Community support for schools is a crucial issue, especially in light of the current negativity toward public schools by the media, and severe funding limits on the national, state, and local level. It is timely then that during a recent meeting, members of the Learning First Alliance heard from Jamie Vollmer—head of Vollmer, Inc., a public education advocacy firm—who discussed ideas from his most recent book, Schools Cannot Do It Alone: Building Public Support for America’s Public Schools. He focused on the idea of local level community engagement for building school support.
Clearly educators face many challenges and have to work under numerous limitations (money, time, and demographic realities of schools, among others). But Vollmer argues there is a largely unexploited factor that can work to schools’ advantages: the malleability of local communities to accepting area educators as legitimate forces for good.
He asserts that by effectively targeting community members and informing them on how it is in their own self-interest to have good public schools, educators can gain the community support that is so vital to school issues.

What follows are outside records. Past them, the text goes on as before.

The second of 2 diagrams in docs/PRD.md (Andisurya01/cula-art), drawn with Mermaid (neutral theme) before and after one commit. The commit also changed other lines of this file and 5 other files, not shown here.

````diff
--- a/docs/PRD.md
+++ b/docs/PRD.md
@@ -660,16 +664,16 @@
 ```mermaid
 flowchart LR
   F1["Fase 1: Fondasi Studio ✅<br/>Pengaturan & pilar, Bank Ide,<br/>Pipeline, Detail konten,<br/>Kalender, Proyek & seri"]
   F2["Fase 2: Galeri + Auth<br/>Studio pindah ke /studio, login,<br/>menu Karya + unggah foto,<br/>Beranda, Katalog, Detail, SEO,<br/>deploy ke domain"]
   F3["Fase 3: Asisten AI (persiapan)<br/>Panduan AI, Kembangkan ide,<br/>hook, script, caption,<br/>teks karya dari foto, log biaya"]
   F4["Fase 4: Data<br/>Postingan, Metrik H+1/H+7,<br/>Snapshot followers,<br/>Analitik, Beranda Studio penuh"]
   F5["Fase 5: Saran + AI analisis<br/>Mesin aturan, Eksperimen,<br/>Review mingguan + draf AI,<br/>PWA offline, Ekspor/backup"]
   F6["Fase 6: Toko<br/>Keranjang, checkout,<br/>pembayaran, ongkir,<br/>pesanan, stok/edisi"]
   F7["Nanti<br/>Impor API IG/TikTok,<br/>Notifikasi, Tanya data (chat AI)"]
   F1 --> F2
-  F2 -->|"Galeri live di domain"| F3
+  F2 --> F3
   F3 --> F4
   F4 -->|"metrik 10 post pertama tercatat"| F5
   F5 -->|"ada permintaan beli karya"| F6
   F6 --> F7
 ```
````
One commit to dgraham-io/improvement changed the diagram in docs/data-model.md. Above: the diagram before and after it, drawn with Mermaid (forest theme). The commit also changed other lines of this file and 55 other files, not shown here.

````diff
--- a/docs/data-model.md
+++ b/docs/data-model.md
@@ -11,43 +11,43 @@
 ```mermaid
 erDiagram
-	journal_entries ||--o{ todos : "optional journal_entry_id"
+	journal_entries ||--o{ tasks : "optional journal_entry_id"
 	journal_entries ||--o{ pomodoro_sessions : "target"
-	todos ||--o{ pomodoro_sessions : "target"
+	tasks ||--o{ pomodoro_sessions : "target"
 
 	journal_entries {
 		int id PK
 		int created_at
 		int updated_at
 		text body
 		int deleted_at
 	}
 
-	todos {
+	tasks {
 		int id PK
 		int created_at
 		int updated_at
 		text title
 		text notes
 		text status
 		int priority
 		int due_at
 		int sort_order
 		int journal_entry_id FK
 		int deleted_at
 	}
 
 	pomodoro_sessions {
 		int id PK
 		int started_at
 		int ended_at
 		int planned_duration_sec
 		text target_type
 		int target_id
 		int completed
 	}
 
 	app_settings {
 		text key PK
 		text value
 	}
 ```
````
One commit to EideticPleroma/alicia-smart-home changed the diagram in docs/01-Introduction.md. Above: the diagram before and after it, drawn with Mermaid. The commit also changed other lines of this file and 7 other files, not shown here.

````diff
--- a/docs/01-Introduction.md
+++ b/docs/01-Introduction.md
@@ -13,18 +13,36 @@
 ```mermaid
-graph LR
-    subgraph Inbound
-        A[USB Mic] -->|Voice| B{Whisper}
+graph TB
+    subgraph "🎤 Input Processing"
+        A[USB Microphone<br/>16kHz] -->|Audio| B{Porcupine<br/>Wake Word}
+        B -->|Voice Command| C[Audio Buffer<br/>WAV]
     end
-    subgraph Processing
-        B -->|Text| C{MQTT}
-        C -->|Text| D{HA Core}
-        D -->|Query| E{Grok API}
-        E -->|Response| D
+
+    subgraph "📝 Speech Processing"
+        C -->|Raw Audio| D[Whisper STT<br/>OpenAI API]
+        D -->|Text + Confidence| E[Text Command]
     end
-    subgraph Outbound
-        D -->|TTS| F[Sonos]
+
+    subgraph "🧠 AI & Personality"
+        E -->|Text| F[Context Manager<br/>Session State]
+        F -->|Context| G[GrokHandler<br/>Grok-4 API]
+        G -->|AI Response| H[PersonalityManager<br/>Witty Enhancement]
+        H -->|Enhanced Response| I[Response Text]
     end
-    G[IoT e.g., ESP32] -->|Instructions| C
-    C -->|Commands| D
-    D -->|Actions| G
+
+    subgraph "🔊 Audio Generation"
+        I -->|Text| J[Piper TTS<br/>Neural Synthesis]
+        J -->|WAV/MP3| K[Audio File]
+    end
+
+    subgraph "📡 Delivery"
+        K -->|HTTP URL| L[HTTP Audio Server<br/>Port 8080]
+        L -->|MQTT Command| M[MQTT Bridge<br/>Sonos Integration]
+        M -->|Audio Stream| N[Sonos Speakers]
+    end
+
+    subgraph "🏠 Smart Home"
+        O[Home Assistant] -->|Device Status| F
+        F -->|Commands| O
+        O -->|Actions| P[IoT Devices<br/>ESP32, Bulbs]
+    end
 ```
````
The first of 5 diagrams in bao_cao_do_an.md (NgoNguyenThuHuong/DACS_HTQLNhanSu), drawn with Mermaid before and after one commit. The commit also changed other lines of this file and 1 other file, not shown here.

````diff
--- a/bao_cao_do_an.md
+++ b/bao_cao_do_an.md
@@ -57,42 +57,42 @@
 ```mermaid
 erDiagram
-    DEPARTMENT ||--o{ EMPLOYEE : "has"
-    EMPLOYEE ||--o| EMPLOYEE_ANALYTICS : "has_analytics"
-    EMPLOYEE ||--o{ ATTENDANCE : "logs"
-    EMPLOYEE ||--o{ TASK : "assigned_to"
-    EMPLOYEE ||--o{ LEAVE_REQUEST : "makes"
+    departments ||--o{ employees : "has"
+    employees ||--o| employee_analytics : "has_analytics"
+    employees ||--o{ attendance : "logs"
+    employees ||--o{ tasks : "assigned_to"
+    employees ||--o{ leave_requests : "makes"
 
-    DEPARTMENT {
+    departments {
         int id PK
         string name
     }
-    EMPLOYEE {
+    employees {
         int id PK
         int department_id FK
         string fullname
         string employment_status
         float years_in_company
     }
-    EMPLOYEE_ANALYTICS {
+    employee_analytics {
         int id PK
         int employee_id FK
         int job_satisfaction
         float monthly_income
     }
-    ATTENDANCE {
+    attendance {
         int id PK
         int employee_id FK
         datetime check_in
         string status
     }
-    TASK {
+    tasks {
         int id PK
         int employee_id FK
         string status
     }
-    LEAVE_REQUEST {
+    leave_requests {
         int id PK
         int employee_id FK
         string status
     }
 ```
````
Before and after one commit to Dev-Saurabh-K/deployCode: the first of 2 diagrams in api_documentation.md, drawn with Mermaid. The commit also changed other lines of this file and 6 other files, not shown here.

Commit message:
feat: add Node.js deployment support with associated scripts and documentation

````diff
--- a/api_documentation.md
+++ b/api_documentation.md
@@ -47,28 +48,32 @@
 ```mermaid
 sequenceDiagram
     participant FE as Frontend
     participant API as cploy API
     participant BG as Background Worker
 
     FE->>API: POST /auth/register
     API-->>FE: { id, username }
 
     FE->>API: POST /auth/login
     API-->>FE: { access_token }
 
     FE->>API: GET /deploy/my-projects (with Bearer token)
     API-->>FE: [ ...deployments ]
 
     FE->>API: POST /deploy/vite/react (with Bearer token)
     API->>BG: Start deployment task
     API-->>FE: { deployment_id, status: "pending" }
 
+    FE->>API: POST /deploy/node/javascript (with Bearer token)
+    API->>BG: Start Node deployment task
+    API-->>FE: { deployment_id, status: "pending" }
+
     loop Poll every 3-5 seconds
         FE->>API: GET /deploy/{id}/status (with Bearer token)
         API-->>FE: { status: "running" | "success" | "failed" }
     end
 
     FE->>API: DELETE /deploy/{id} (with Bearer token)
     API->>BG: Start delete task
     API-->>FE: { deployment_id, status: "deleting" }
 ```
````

To do so, Vollmer proposes that educators reach out using two tracks: a formal track that focuses on community groups, and an informal one that takes place through every day interactions. The formal track should take place “on the communities’ turf and ...